The ice that melts off the glacial peaks flows into the oceans and raises sea levels. In the last century sea levels have risen 6.7 inches, but within just the past decade or so, the rate of increase has doubled. 


Rising sea levels present dangers to coastal regions and its inhabitants. Large storms in such areas will hit with more devastating surges of destruction. More ocean surrounding the lands will shrink the shorelines, taking territory away from the locals and their seaside homes.


According to the study, even if the planet’s temperature were to meet the Paris climate accord goal of 1.5 degrees Celsius, the glaciers will still melt. If measures to halt rising global temperatures are not met, the Himalayan’s may end up losing as much as two-thirds of its ice sheets.  


Over 97 of percent of active climate scientists agree that rising global temperatures are due to human activity. Since the Industrial Revolution, human production and manufacture have brought technological accomplishments beyond imagination—at a high cost.


“We’ve increased our absorption of natural resources and in turn released a lot of greenhouse gases into the atmosphere,” said Bill Nye, an American science educator (commonly known as the “Science Guy”), in a National Geographic instructive video. 

Greenhouse gases do occur naturally, but in excess can be harmful to the planet.


Greenhouse gases trap heat that comes from the sun, and the more heat that is trapped, the warmer the planet becomes.

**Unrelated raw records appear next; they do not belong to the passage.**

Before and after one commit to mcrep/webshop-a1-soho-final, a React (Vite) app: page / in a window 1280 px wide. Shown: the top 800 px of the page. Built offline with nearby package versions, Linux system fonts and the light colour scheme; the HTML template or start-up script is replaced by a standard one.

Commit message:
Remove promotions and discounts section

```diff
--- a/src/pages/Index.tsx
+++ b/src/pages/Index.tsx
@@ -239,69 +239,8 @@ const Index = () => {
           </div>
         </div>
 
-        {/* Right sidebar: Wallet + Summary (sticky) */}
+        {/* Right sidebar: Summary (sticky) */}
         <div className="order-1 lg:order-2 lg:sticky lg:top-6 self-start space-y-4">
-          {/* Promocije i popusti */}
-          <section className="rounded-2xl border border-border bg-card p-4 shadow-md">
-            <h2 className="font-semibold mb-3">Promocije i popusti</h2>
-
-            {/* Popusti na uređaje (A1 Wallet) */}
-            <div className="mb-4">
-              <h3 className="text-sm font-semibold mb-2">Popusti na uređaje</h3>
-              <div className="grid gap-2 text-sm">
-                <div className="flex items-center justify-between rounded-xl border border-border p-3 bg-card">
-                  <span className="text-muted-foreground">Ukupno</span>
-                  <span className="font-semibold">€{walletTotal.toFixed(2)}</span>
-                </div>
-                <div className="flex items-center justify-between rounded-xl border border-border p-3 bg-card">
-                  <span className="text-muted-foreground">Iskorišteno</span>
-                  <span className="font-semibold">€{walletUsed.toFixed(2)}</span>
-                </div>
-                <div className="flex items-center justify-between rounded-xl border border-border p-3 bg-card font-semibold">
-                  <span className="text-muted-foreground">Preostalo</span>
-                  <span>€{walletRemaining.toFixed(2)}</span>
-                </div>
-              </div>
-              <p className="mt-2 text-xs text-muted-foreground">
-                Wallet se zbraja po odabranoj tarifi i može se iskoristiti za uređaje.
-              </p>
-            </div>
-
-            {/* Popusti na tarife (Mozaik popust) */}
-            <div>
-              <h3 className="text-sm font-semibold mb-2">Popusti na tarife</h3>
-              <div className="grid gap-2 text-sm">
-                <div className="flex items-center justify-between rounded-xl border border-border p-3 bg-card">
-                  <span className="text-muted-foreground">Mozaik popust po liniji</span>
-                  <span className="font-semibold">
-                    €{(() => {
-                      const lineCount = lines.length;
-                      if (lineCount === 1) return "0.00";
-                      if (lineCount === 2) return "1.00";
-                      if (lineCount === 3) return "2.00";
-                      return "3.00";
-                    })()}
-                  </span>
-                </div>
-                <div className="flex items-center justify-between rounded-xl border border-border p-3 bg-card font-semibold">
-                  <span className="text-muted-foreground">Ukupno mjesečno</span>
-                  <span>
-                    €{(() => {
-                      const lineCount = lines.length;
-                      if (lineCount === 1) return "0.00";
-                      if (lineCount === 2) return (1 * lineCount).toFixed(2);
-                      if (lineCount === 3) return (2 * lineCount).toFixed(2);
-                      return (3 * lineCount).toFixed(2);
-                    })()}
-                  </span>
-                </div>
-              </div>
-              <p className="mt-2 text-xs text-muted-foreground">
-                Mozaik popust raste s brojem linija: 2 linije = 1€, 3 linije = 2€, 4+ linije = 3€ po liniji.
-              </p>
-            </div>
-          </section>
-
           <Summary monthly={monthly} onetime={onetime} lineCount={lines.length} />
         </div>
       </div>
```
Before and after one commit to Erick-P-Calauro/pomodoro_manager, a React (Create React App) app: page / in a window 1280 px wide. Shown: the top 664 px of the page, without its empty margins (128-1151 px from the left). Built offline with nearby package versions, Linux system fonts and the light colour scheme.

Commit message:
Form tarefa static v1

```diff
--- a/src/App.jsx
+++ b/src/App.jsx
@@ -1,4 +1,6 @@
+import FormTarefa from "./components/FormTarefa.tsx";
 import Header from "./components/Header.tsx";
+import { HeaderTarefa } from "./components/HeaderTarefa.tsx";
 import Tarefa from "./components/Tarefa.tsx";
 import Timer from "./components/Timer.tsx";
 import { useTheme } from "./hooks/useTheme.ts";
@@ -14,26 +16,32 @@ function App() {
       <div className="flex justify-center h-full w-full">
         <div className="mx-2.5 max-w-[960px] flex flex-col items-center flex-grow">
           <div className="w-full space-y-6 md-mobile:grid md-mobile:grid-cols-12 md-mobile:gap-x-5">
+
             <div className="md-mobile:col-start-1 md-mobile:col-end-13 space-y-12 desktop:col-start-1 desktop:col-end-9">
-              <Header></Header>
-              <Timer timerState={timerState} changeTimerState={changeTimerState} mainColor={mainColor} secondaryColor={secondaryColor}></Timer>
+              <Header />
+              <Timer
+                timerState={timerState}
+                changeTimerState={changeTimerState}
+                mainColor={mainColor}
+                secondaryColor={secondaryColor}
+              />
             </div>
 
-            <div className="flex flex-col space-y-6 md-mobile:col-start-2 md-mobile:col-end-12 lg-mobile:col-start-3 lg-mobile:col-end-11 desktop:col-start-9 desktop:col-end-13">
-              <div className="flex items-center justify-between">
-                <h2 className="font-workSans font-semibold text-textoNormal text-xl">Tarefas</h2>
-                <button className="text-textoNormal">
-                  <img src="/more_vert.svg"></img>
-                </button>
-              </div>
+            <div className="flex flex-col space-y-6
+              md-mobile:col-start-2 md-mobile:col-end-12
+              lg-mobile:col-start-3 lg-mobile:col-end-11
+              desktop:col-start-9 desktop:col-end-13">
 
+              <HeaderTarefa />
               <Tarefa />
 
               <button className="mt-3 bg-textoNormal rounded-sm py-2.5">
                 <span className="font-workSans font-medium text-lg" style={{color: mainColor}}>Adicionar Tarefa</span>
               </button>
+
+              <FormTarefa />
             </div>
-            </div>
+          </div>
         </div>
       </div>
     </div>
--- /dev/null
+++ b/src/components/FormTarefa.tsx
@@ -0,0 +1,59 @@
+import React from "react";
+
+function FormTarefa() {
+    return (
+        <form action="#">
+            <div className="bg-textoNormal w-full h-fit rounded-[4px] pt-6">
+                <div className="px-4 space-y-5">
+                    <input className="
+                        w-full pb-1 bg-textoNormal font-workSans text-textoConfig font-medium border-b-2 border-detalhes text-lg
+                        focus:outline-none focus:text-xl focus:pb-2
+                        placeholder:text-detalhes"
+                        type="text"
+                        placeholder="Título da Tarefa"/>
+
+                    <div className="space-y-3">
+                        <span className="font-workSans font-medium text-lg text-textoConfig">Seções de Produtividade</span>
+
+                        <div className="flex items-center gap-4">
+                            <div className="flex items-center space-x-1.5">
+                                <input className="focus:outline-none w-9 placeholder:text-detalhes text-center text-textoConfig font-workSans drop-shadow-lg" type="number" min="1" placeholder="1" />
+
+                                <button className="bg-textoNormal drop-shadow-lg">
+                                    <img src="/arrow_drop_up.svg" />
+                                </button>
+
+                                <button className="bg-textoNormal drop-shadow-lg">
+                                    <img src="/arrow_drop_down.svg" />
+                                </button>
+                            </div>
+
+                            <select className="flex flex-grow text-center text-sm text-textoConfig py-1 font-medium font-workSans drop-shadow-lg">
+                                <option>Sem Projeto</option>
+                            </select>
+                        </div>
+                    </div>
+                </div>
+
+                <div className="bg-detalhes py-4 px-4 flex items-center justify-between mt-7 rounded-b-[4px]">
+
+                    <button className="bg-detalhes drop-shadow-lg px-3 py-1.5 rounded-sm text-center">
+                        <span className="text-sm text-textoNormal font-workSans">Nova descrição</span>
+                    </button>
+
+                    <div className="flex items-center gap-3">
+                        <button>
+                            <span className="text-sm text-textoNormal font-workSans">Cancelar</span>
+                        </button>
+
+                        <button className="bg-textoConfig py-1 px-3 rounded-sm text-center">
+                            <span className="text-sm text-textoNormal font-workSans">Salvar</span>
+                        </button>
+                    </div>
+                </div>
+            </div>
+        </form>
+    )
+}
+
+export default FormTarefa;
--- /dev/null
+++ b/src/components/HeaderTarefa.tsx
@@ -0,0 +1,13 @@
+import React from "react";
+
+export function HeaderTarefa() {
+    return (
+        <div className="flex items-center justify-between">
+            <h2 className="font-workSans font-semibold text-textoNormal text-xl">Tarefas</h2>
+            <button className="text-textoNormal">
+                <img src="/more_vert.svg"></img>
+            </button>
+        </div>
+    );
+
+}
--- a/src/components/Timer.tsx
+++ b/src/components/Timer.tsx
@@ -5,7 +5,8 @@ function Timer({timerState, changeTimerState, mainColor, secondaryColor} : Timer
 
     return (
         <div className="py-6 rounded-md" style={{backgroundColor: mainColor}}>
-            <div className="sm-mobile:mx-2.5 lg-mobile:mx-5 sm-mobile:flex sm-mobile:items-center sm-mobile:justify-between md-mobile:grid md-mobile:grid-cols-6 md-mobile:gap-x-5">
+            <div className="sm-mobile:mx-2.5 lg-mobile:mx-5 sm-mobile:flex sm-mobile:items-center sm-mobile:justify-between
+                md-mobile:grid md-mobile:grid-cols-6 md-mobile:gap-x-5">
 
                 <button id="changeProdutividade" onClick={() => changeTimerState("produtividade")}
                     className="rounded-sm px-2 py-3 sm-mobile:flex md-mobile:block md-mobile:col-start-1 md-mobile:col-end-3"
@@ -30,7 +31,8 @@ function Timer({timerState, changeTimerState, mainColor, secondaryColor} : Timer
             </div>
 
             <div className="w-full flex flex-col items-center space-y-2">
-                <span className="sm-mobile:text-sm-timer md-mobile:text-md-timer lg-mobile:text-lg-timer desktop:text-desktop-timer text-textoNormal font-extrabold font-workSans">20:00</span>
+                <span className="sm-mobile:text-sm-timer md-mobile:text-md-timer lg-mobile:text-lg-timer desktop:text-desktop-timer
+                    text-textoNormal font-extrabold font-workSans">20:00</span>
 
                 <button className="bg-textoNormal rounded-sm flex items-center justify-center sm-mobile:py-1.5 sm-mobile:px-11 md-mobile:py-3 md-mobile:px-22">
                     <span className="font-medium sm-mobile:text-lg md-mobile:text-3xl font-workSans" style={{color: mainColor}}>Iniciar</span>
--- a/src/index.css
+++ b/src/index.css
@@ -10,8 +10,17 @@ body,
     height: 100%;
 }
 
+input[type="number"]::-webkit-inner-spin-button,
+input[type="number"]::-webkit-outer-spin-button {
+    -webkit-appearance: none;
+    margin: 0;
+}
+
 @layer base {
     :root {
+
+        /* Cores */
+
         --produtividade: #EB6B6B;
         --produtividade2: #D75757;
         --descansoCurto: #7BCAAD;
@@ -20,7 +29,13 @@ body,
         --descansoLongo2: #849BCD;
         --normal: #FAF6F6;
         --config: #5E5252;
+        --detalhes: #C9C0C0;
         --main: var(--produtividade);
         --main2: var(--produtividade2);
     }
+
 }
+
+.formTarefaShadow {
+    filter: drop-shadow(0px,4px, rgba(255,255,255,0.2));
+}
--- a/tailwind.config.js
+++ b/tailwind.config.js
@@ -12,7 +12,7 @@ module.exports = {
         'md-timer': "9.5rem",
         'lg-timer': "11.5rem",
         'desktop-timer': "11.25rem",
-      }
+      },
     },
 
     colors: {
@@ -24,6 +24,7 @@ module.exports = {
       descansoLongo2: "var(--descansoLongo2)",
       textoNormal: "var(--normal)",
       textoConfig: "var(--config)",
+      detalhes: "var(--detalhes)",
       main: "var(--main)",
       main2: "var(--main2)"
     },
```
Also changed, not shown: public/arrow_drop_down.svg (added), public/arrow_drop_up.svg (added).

“Modern human activities have increased the release of non-natural occurring greenhouse gases, because we have stepped up our demand for burning fossil fuels,” said Nye. The Earth’s temperature is estimated to have become 1.2 to 1.4 degrees Fahrenheit warmer within the last century. NASA’s Global Climate Change reports that eighteen of the nineteen warmest years on record have occurred since 2001. 


“The only viable path to reduce the amount of greenhouse gases emitted into the atmosphere is for all nations to agree to a reduction of fossil fuel consumption,” said Kavouras. “However, this is, at times, in conflict with many initiatives to raise the standard of living and eliminate global poverty.”


The 2015 Paris Agreement, a pact by the United Nations and signed by 195 countries to battle climate change, aims to keep the planet’s temperature from going over 1.5 degrees Celsius. The United States withdrew from the agreement in 2017.